▶ Web document revisions:

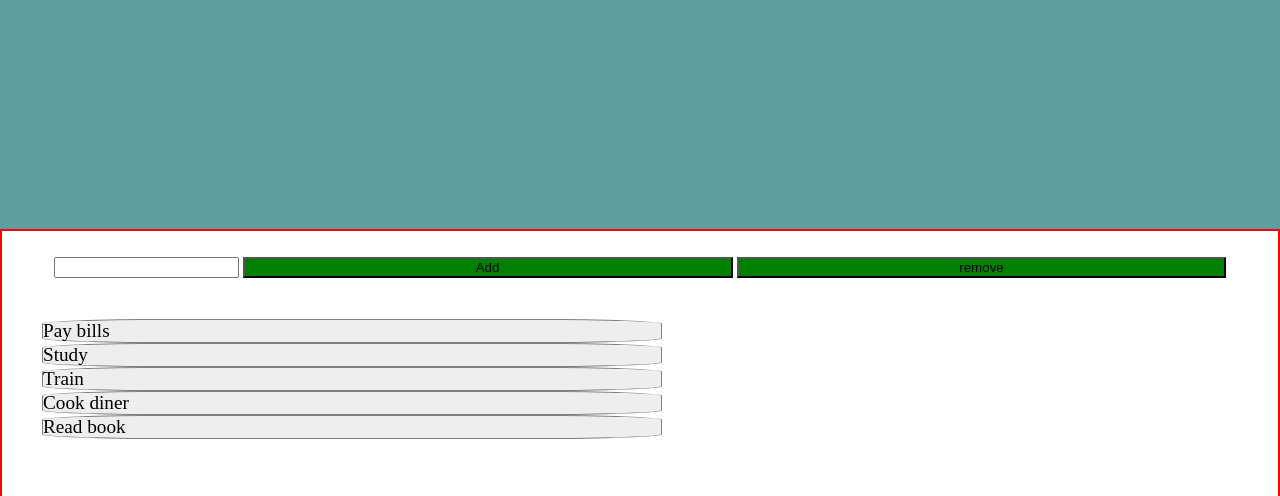
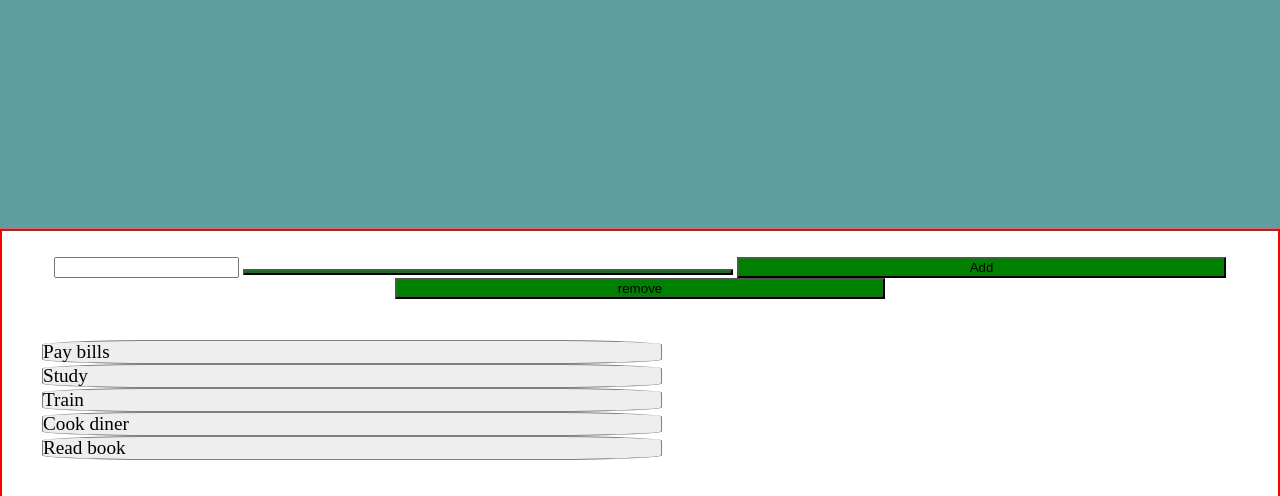
Before and after one commit to Rasweb/JavaScript-BasicCourse-Assignment1, a website: page index.html in a window 1280 px wide. Shown: the part 304-800 px from the top of the page. Drawn offline with Linux system fonts and the light colour scheme.

Commit message:
Added sort branch and sort button

```diff
--- a/index.html
+++ b/index.html
@@ -15,7 +15,7 @@
     <main>
       <div class="handle">
         <input type="text" id="liInput" />
-        <!-- <button onclick="liAdd()">Add to To-Do</button> -->
+       <button type="text" id="sort"></button>
         <button type="button" id="add">Add</button>
         <button type="button" id = "remove">remove</button>
       </div>
```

▶ What this task involves: Report every line of the data in which "html" appears.

▶ Written solution:
Before and after one commit to Rasweb/JavaScript-BasicCourse-Assignment1, a website: page index.html in a window 1280 px wide. Shown: the part 304-800 px from the top of the page. Drawn offline with Linux system fonts and the light colour scheme.
--- a/index.html
+++ b/index.html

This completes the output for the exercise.